Work instructions >>
Repeat exactly each line of the data provided below.

========================================================================

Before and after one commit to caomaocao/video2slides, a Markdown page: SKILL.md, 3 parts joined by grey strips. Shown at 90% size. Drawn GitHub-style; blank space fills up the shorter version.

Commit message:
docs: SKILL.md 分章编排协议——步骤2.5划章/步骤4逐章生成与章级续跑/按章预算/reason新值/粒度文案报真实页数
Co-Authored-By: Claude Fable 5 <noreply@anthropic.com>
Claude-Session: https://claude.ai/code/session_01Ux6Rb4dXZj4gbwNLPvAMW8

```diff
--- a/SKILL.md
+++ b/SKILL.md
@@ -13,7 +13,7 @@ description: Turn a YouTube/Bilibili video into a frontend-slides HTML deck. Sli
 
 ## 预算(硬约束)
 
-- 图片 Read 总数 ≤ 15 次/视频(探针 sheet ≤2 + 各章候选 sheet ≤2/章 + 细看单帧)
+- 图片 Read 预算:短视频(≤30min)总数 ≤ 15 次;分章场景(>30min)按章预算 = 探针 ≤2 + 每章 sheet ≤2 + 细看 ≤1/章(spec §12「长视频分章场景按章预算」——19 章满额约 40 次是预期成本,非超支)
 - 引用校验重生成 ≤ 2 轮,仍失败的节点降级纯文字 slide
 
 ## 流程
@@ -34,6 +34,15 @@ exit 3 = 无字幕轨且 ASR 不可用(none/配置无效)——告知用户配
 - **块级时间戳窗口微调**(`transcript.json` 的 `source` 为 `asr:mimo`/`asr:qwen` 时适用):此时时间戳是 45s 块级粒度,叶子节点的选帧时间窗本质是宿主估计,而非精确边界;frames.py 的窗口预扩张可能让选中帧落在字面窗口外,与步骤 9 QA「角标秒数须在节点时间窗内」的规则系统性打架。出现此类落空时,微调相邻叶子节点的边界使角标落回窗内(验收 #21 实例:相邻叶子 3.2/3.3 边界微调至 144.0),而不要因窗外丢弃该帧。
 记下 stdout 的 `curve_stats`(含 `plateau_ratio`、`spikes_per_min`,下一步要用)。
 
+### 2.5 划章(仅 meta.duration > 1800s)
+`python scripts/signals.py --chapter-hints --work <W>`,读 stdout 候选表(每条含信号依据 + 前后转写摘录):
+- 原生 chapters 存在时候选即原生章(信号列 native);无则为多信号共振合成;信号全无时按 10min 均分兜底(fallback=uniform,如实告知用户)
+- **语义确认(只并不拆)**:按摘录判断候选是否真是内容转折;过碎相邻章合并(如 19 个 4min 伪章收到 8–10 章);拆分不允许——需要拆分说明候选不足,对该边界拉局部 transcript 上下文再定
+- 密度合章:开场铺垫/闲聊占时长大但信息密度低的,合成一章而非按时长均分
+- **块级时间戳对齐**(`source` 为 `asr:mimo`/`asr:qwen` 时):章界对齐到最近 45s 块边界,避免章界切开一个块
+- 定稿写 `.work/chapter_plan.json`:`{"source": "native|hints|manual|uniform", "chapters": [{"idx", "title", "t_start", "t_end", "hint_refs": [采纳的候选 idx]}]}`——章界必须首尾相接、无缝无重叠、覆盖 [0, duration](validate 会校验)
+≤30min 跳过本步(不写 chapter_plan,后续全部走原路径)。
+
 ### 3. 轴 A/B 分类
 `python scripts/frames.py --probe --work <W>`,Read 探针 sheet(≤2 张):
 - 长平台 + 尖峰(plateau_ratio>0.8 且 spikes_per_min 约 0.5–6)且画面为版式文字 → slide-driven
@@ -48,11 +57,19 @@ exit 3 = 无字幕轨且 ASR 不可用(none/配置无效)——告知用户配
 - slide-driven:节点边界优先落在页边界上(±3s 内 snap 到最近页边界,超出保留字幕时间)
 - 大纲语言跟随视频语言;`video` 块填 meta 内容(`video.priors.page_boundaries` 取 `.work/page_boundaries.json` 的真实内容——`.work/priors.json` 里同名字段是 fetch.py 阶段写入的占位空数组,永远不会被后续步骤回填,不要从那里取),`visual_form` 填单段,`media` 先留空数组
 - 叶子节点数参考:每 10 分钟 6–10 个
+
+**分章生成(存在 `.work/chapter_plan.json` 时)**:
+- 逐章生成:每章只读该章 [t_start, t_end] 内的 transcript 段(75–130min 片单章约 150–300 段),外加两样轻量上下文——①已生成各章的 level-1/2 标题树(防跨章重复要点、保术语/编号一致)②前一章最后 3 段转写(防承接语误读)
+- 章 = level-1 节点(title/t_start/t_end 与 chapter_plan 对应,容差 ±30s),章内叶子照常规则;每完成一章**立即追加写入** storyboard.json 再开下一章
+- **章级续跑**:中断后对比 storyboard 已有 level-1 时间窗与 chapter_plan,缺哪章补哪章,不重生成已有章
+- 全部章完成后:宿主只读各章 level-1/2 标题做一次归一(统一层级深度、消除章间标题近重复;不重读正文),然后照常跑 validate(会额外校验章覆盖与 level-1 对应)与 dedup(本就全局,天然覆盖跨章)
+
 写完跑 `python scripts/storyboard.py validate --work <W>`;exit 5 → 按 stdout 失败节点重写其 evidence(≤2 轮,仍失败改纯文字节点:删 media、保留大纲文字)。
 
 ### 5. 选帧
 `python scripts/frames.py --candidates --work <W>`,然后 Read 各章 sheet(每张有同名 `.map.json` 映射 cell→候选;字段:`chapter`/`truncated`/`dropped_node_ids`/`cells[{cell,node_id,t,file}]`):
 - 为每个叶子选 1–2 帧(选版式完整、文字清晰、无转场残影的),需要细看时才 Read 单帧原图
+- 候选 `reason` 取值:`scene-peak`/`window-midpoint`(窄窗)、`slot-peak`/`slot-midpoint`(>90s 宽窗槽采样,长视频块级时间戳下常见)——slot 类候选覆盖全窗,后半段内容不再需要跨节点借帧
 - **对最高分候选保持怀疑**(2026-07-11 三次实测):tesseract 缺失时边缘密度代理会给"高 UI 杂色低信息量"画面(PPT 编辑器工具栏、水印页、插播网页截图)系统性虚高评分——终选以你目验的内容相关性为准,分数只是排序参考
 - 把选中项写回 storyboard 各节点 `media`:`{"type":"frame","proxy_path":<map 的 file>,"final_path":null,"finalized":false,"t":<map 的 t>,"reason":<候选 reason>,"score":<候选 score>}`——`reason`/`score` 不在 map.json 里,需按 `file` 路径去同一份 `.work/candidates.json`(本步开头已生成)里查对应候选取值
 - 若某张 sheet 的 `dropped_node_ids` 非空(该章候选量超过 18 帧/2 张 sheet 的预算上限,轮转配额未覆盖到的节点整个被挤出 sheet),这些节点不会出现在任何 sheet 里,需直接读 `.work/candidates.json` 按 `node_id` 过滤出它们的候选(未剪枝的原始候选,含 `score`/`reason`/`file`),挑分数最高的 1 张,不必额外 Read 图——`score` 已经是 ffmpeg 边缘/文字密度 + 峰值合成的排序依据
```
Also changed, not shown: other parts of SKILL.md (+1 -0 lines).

========================================================================

Finished task >>
Before and after one commit to caomaocao/video2slides, a Markdown page: SKILL.md, 3 parts joined by grey strips. Shown at 90% size. Drawn GitHub-style; blank space fills up the shorter version.

Commit message:
docs: SKILL.md 分章编排协议——步骤2.5划章/步骤4逐章生成与章级续跑/按章预算/reason新值/粒度文案报真实页数
Co-Authored-By: Claude Fable 5 <noreply@anthropic.com>
Claude-Session: https://claude.ai/code/session_01Ux6Rb4dXZj4gbwNLPvAMW8

```diff
--- a/SKILL.md
+++ b/SKILL.md
@@ -13,7 +13,7 @@ description: Turn a YouTube/Bilibili video into a frontend-slides HTML deck. Sli
 
 ## 预算(硬约束)
 
-- 图片 Read 总数 ≤ 15 次/视频(探针 sheet ≤2 + 各章候选 sheet ≤2/章 + 细看单帧)
+- 图片 Read 预算:短视频(≤30min)总数 ≤ 15 次;分章场景(>30min)按章预算 = 探针 ≤2 + 每章 sheet ≤2 + 细看 ≤1/章(spec §12「长视频分章场景按章预算」——19 章满额约 40 次是预期成本,非超支)
 - 引用校验重生成 ≤ 2 轮,仍失败的节点降级纯文字 slide
 
 ## 流程
@@ -34,6 +34,15 @@ exit 3 = 无字幕轨且 ASR 不可用(none/配置无效)——告知用户配
 - **块级时间戳窗口微调**(`transcript.json` 的 `source` 为 `asr:mimo`/`asr:qwen` 时适用):此时时间戳是 45s 块级粒度,叶子节点的选帧时间窗本质是宿主估计,而非精确边界;frames.py 的窗口预扩张可能让选中帧落在字面窗口外,与步骤 9 QA「角标秒数须在节点时间窗内」的规则系统性打架。出现此类落空时,微调相邻叶子节点的边界使角标落回窗内(验收 #21 实例:相邻叶子 3.2/3.3 边界微调至 144.0),而不要因窗外丢弃该帧。
 记下 stdout 的 `curve_stats`(含 `plateau_ratio`、`spikes_per_min`,下一步要用)。
 
+### 2.5 划章(仅 meta.duration > 1800s)
+`python scripts/signals.py --chapter-hints --work <W>`,读 stdout 候选表(每条含信号依据 + 前后转写摘录):
+- 原生 chapters 存在时候选即原生章(信号列 native);无则为多信号共振合成;信号全无时按 10min 均分兜底(fallback=uniform,如实告知用户)
+- **语义确认(只并不拆)**:按摘录判断候选是否真是内容转折;过碎相邻章合并(如 19 个 4min 伪章收到 8–10 章);拆分不允许——需要拆分说明候选不足,对该边界拉局部 transcript 上下文再定
+- 密度合章:开场铺垫/闲聊占时长大但信息密度低的,合成一章而非按时长均分
+- **块级时间戳对齐**(`source` 为 `asr:mimo`/`asr:qwen` 时):章界对齐到最近 45s 块边界,避免章界切开一个块
+- 定稿写 `.work/chapter_plan.json`:`{"source": "native|hints|manual|uniform", "chapters": [{"idx", "title", "t_start", "t_end", "hint_refs": [采纳的候选 idx]}]}`——章界必须首尾相接、无缝无重叠、覆盖 [0, duration](validate 会校验)
+≤30min 跳过本步(不写 chapter_plan,后续全部走原路径)。
+
 ### 3. 轴 A/B 分类
 `python scripts/frames.py --probe --work <W>`,Read 探针 sheet(≤2 张):
 - 长平台 + 尖峰(plateau_ratio>0.8 且 spikes_per_min 约 0.5–6)且画面为版式文字 → slide-driven
@@ -48,11 +57,19 @@ exit 3 = 无字幕轨且 ASR 不可用(none/配置无效)——告知用户配
 - slide-driven:节点边界优先落在页边界上(±3s 内 snap 到最近页边界,超出保留字幕时间)
 - 大纲语言跟随视频语言;`video` 块填 meta 内容(`video.priors.page_boundaries` 取 `.work/page_boundaries.json` 的真实内容——`.work/priors.json` 里同名字段是 fetch.py 阶段写入的占位空数组,永远不会被后续步骤回填,不要从那里取),`visual_form` 填单段,`media` 先留空数组
 - 叶子节点数参考:每 10 分钟 6–10 个
+
+**分章生成(存在 `.work/chapter_plan.json` 时)**:
+- 逐章生成:每章只读该章 [t_start, t_end] 内的 transcript 段(75–130min 片单章约 150–300 段),外加两样轻量上下文——①已生成各章的 level-1/2 标题树(防跨章重复要点、保术语/编号一致)②前一章最后 3 段转写(防承接语误读)
+- 章 = level-1 节点(title/t_start/t_end 与 chapter_plan 对应,容差 ±30s),章内叶子照常规则;每完成一章**立即追加写入** storyboard.json 再开下一章
+- **章级续跑**:中断后对比 storyboard 已有 level-1 时间窗与 chapter_plan,缺哪章补哪章,不重生成已有章
+- 全部章完成后:宿主只读各章 level-1/2 标题做一次归一(统一层级深度、消除章间标题近重复;不重读正文),然后照常跑 validate(会额外校验章覆盖与 level-1 对应)与 dedup(本就全局,天然覆盖跨章)
+
 写完跑 `python scripts/storyboard.py validate --work <W>`;exit 5 → 按 stdout 失败节点重写其 evidence(≤2 轮,仍失败改纯文字节点:删 media、保留大纲文字)。
 
 ### 5. 选帧
 `python scripts/frames.py --candidates --work <W>`,然后 Read 各章 sheet(每张有同名 `.map.json` 映射 cell→候选;字段:`chapter`/`truncated`/`dropped_node_ids`/`cells[{cell,node_id,t,file}]`):
 - 为每个叶子选 1–2 帧(选版式完整、文字清晰、无转场残影的),需要细看时才 Read 单帧原图
+- 候选 `reason` 取值:`scene-peak`/`window-midpoint`(窄窗)、`slot-peak`/`slot-midpoint`(>90s 宽窗槽采样,长视频块级时间戳下常见)——slot 类候选覆盖全窗,后半段内容不再需要跨节点借帧
 - **对最高分候选保持怀疑**(2026-07-11 三次实测):tesseract 缺失时边缘密度代理会给"高 UI 杂色低信息量"画面(PPT 编辑器工具栏、水印页、插播网页截图)系统性虚高评分——终选以你目验的内容相关性为准,分数只是排序参考
 - 把选中项写回 storyboard 各节点 `media`:`{"type":"frame","proxy_path":<map 的 file>,"final_path":null,"finalized":false,"t":<map 的 t>,"reason":<候选 reason>,"score":<候选 score>}`——`reason`/`score` 不在 map.json 里,需按 `file` 路径去同一份 `.work/candidates.json`(本步开头已生成)里查对应候选取值
 - 若某张 sheet 的 `dropped_node_ids` 非空(该章候选量超过 18 帧/2 张 sheet 的预算上限,轮转配额未覆盖到的节点整个被挤出 sheet),这些节点不会出现在任何 sheet 里,需直接读 `.work/candidates.json` 按 `node_id` 过滤出它们的候选(未剪枝的原始候选,含 `score`/`reason`/`file`),挑分数最高的 1 张,不必额外 Read 图——`score` 已经是 ffmpeg 边缘/文字密度 + 峰值合成的排序依据
```
Also changed, not shown: other parts of SKILL.md (+1 -0 lines).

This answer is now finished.